• Work required:
Pull every line containing "mainInfoPath" from the data.

** Opening Task input block **

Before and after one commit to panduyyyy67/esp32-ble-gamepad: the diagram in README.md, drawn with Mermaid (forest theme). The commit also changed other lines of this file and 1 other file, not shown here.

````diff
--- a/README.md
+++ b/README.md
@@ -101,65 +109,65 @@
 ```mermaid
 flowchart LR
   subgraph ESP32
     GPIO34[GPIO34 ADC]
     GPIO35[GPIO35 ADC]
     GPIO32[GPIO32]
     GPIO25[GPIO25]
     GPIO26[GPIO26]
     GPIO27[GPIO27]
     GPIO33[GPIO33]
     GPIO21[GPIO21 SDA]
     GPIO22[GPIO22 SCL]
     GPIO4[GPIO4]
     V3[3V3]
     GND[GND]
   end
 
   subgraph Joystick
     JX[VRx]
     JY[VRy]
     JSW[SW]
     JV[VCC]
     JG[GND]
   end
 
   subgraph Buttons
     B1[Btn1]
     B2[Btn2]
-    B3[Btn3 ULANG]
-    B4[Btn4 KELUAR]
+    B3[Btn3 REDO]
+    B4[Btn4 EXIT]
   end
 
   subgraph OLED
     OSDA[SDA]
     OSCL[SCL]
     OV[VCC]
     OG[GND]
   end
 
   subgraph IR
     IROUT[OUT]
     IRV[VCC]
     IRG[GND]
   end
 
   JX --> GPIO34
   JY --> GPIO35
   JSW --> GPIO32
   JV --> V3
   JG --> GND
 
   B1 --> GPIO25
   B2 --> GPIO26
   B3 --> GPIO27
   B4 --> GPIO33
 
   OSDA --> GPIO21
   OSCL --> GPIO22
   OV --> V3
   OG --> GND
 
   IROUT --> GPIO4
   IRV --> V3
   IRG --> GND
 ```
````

** Closing Task input block **
** Opening Task input block **

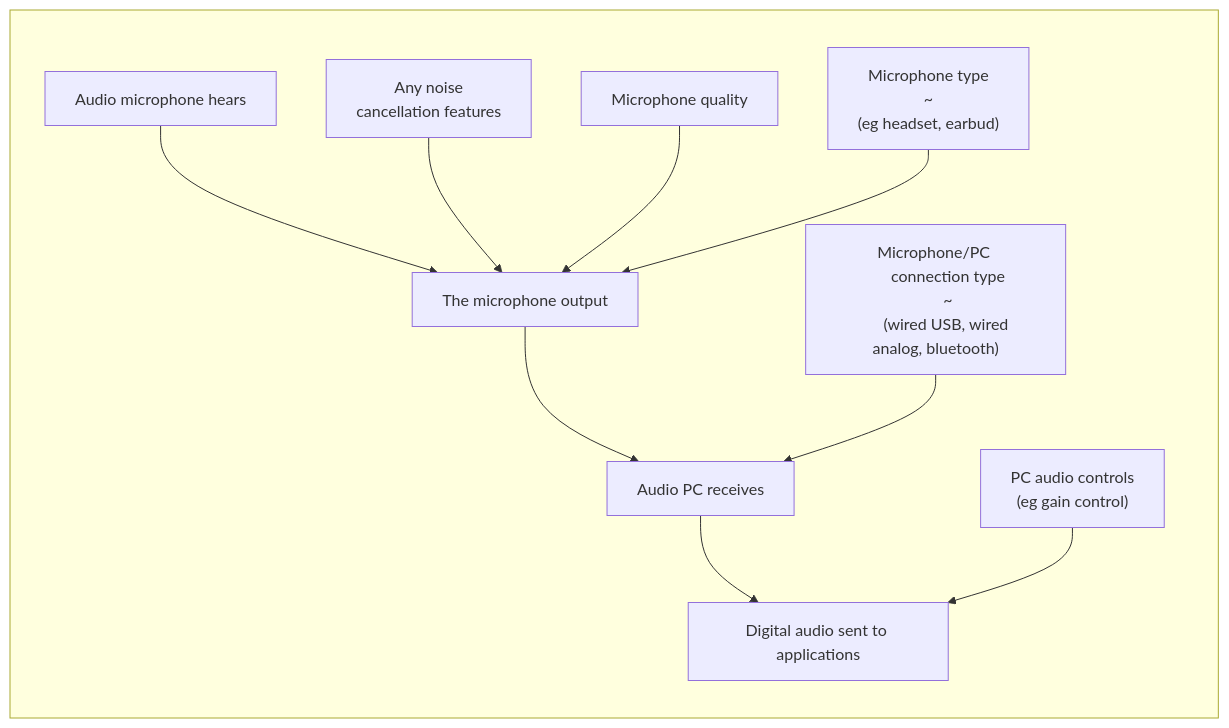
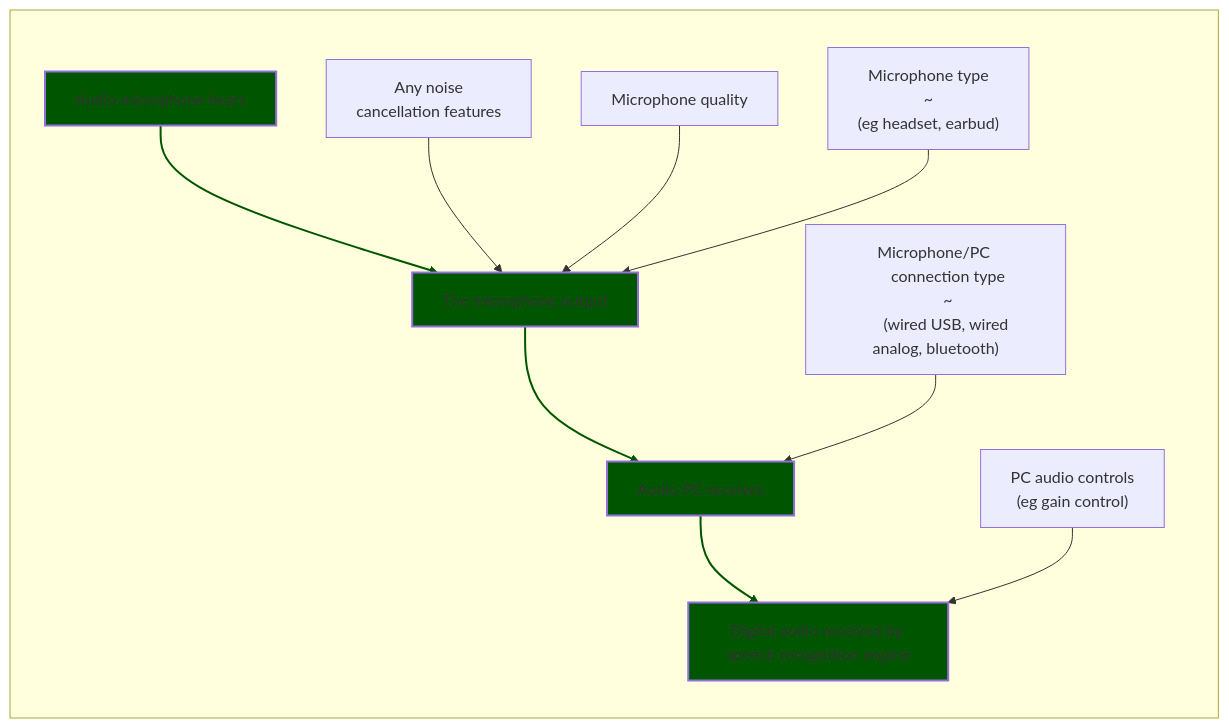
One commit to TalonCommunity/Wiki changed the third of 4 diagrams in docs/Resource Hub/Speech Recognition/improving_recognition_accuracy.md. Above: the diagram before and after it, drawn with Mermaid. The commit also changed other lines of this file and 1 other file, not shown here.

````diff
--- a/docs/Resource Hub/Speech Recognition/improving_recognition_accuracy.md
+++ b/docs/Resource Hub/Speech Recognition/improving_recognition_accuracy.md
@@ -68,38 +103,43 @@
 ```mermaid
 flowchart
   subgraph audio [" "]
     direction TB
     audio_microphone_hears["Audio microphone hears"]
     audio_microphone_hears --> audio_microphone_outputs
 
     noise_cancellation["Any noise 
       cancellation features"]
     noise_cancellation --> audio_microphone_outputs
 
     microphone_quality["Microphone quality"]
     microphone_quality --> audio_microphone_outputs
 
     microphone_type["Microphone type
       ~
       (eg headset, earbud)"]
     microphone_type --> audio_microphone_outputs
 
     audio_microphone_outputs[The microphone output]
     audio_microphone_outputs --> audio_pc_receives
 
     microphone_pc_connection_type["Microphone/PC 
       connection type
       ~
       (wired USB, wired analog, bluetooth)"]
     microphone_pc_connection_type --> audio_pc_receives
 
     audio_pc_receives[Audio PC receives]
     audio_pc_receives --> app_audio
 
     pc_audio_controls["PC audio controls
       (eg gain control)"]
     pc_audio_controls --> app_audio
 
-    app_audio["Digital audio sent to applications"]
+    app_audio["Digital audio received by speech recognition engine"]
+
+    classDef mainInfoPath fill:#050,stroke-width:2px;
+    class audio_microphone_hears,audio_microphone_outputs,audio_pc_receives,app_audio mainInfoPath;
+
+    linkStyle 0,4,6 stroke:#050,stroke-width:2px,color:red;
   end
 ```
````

** Closing Task input block **

• Answer area:
+    classDef mainInfoPath fill:#050,stroke-width:2px;
+    class audio_microphone_hears,audio_microphone_outputs,audio_pc_receives,app_audio mainInfoPath;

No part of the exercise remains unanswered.